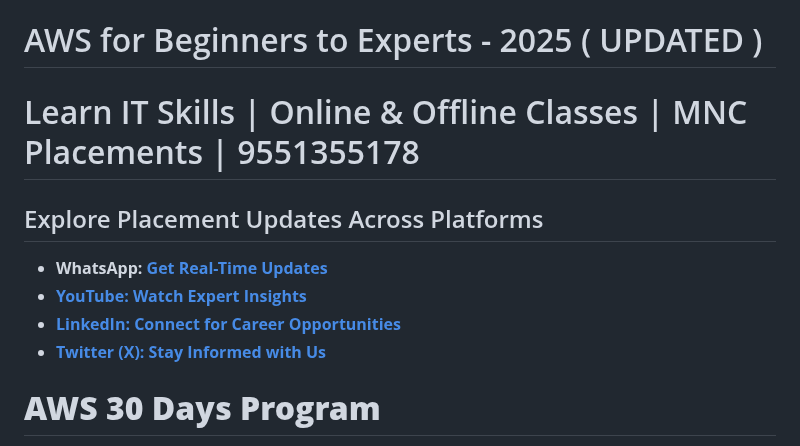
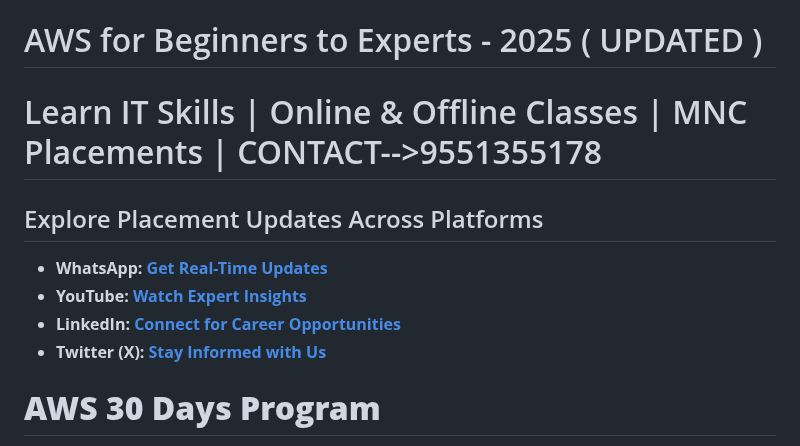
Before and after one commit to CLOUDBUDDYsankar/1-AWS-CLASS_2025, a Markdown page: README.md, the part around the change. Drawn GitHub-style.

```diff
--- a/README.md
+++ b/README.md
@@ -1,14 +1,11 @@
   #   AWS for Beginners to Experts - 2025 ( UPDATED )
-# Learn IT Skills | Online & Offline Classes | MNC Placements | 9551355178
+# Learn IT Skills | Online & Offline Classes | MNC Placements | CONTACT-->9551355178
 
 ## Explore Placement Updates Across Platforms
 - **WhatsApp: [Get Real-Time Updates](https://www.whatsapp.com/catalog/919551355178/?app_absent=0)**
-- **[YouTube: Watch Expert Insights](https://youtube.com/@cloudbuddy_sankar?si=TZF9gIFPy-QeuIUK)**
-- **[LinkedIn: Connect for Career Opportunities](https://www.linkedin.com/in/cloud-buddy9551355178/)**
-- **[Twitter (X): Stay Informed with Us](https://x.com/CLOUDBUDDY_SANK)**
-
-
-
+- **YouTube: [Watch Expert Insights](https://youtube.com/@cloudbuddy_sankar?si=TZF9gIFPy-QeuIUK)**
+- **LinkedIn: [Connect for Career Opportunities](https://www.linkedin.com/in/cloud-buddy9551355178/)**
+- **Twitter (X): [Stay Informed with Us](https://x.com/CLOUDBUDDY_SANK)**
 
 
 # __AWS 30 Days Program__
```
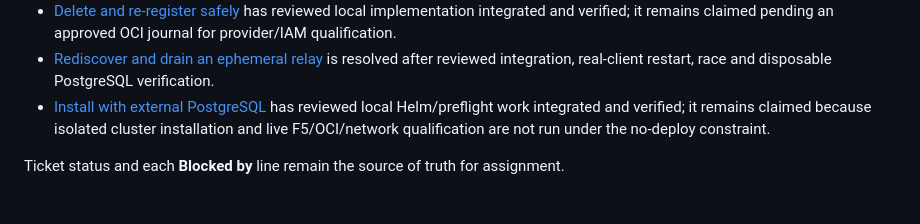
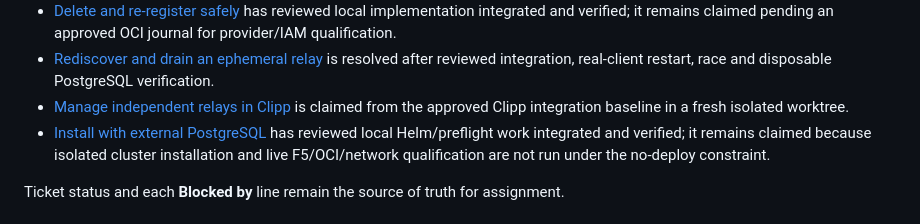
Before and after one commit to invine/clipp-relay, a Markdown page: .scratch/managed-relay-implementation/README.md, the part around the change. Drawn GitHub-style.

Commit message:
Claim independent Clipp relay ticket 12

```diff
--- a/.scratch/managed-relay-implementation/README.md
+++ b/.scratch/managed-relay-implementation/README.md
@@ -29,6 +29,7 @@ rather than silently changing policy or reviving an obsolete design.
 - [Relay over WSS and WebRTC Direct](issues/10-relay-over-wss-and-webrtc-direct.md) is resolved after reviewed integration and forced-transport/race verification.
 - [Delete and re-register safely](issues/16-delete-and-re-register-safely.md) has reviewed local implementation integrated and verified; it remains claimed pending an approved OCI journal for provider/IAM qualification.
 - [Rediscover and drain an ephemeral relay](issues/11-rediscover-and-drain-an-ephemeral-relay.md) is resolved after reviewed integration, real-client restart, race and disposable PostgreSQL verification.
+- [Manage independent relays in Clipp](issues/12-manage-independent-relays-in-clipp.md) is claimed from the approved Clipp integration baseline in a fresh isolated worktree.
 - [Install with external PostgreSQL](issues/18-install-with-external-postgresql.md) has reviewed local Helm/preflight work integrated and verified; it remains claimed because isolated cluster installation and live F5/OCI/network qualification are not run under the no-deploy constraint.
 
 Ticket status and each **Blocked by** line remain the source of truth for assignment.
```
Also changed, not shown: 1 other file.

:::

(Your objective): Note down each line above where the word "https" occurs.

(Result of this task):
 - **WhatsApp: [Get Real-Time Updates](https://www.whatsapp.com/catalog/919551355178/?app_absent=0)**
-- **[YouTube: Watch Expert Insights](https://youtube.com/@cloudbuddy_sankar?si=TZF9gIFPy-QeuIUK)**
-- **[LinkedIn: Connect for Career Opportunities](https://www.linkedin.com/in/cloud-buddy9551355178/)**
-- **[Twitter (X): Stay Informed with Us](https://x.com/CLOUDBUDDY_SANK)**
+- **YouTube: [Watch Expert Insights](https://youtube.com/@cloudbuddy_sankar?si=TZF9gIFPy-QeuIUK)**
+- **LinkedIn: [Connect for Career Opportunities](https://www.linkedin.com/in/cloud-buddy9551355178/)**
+- **Twitter (X): [Stay Informed with Us](https://x.com/CLOUDBUDDY_SANK)**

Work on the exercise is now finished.